Hearing loss disconnects people from life, affecting them physically, emotionally, behaviorally, work-wise, and socially. It’s also one of the most overlooked and invisible disabilities. “Disability” and “accessibility” tend to refer to ramps and wide spaces for wheelchairs. But enabling “effective communication” for the deaf is never considered by public venues and events, especially at concerts and music festivals. 

Mexico City hosts +35 events everyday. Still, this disability has the least accessibility within the entertainment industry for the +2 million Deaf or Hard of Hearing people (DHoH) in Mexico. 

Corona is the bestselling Mexican beer worldwide. It’s a global brand but still remains inclusive and democratic, in line with some of the UN’s Sustainable Development Goals seek to eradicate in order to build more inclusive, accessible, equal, and healthy communities.

FEELSTREAM by Corona mainly targets the DHoH, who have lived excluded from these experiences and dreamt to be able to enjoy live music, as well as the people surrounding them who are also indirectly affected by hearing disabilities. At the same time, the goal of FEELSTREAM by Corona is to make deafness as visible as other physical disabilities and influence public policy and decision makers on the importance of enabling more industries for the DHoH.

Together with Subpac and NGO Silencio AC, we enabled portable backpack-like devices responsive to sound, to translate low-pitched frequencies into vibrations, literally turning the human body into a sound wave transmitter.

FEELSTREAM by Corona now enables the biggest music festivals in Mexico so DHoH people can “hear” music by feeling it. 

A designated area on site is set up with sound equipment, engineers, audiologists, and Mexican Sign Language (MSL) interpreters signing music in real-time for ideological background. During the launch in Corona Capital 2018, guests also enjoyed meet-&-greets with MGMT & Bastille, who “felt” their songs for the first time. 

With the support of Facebook, they also turned the festival’s live transmission into the first live streaming enabled for the DHoH in the world, as they invited part of the deaf community in Guadalajara to enjoy the show in an equipped room with screens, backpacks and two interpreters.

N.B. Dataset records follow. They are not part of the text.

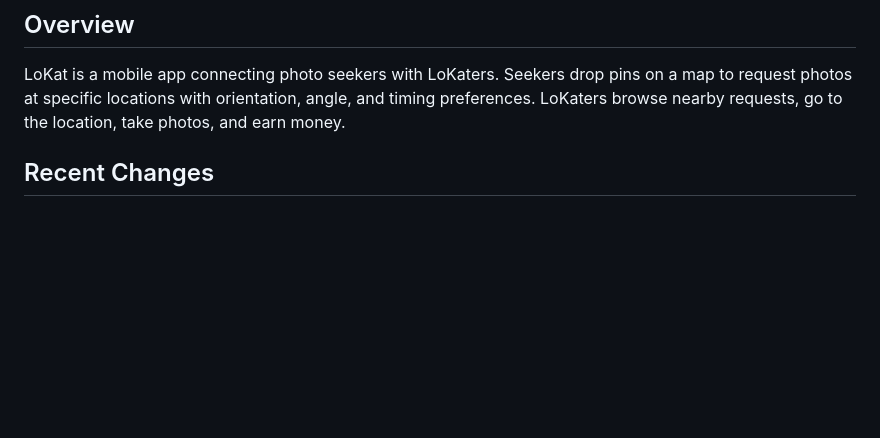
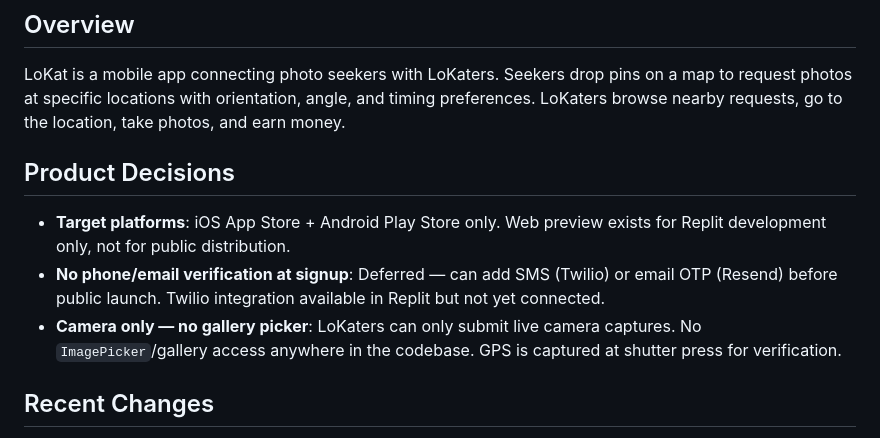
Before and after one commit to saifalisaiyed/LoKat-Replit, a Markdown page: replit.md, the part around the change. GitHub-like rendering; blank space fills up the shorter version.

Commit message:
Update project documentation with product decisions and recent changes
Update replit.md to document product decisions regarding target platforms, verification, and camera functionality, and add recent changes.

Replit-Commit-Author: Agent
Replit-Commit-Session-Id: 87e1fe7a-2455-45f8-8a16-cb8f0c0d222d
Replit-Commit-Checkpoint-Type: full_checkpoint
Replit-Commit-Event-Id: f2066a0f-71cb-4e5b-804f-307f13c05989
Replit-Commit-Screenshot-Url: https://storage.googleapis.com/screenshot-production-us-central1/1a60cfca-56d9-4696-ba7b-66821d177410/87e1fe7a-2455-45f8-8a16-cb8f0c0d222d/uuJ9hSp
Replit-Helium-Checkpoint-Created: true

```diff
--- a/replit.md
+++ b/replit.md
@@ -2,6 +2,11 @@
 
 ## Overview
 LoKat is a mobile app connecting photo seekers with LoKaters. Seekers drop pins on a map to request photos at specific locations with orientation, angle, and timing preferences. LoKaters browse nearby requests, go to the location, take photos, and earn money.
+
+## Product Decisions
+- **Target platforms**: iOS App Store + Android Play Store only. Web preview exists for Replit development only, not for public distribution.
+- **No phone/email verification at signup**: Deferred — can add SMS (Twilio) or email OTP (Resend) before public launch. Twilio integration available in Replit but not yet connected.
+- **Camera only — no gallery picker**: LoKaters can only submit live camera captures. No `ImagePicker`/gallery access anywhere in the codebase. GPS is captured at shutter press for verification.
 
 ## Recent Changes
 - 2026-02-26: Profile page fully wired: settings gear → edit-profile; Notifications menu → notifications tab; Withdraw/History → payment-methods/transaction-history; Privacy & Security, Help, Terms all navigate to new screens; Contact Us opens mailto; member since date shown; all dead buttons removed
```
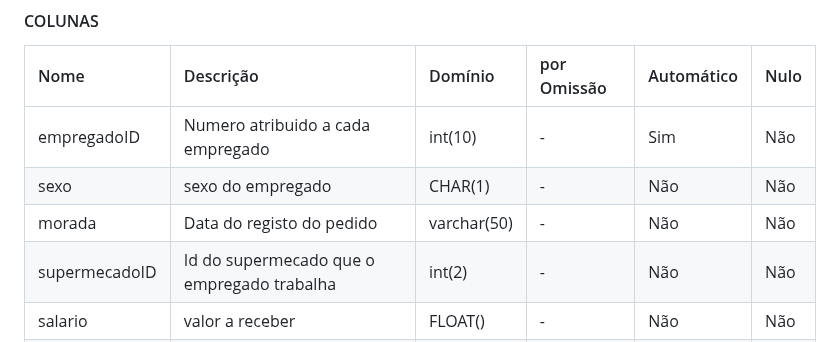
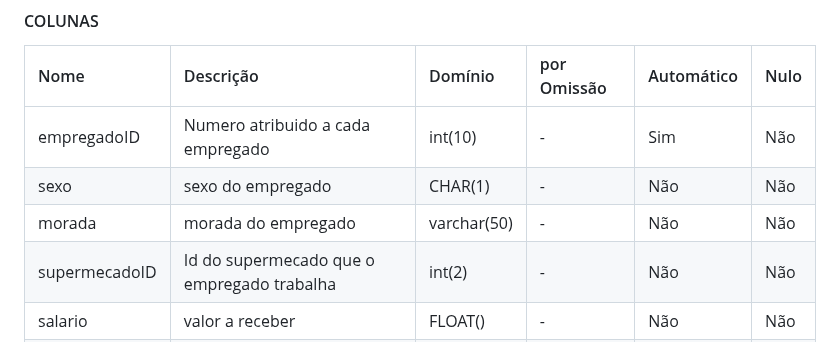
Before and after one commit to TCM23-SIBD-G03/M2, a Markdown page: doc/rebd/rebd04.md, the part around the change. Drawn GitHub-style.

```diff
--- a/doc/rebd/rebd04.md
+++ b/doc/rebd/rebd04.md
@@ -261,7 +261,7 @@ Esta tabela tem como objetivo armazenar na base de dados toda a informção nece
 | :------- | :------------------------ | :---------- | :---------- | :--------- | :--- |
 | empregadoID    | Numero atribuido a cada empregado| int(10)     | -           | Sim   | Não  |
 | sexo   | sexo do empregado| CHAR(1)   | -           | Não  | Não |
-| morada  | Data do registo do pedido        | varchar(50)    |  -    | Não        | Não  |
+| morada  | morada do empregado        | varchar(50)    |  -    | Não        | Não  |
 | supermecadoID  | Id do supermecado que o empregado trabalha| int(2)     | -           | Não   | Não  |
 | salario | valor a receber | FLOAT()     | -           | Não   | Não  |
 | cargo | função que realiza | varchar(10)     | -           | Não   | Não  |
```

The initiative is now active at every major music festival and venue in Mexico, and staff is being trained in MSL. This has set the bar for the industry to become inclusive for the DHoH and other disabilities, and has also started to influence public policy with the federal government, shedding light on the need for stricter evaluation systems that ensure inclusivity regulations and treaties are complied with. The DHoH community, through Silencio AC, has also directly reached out to testify how FEELSTREAM by Corona changed their lives.

Leave a Comment

Your email address will not be published. Required fields are marked *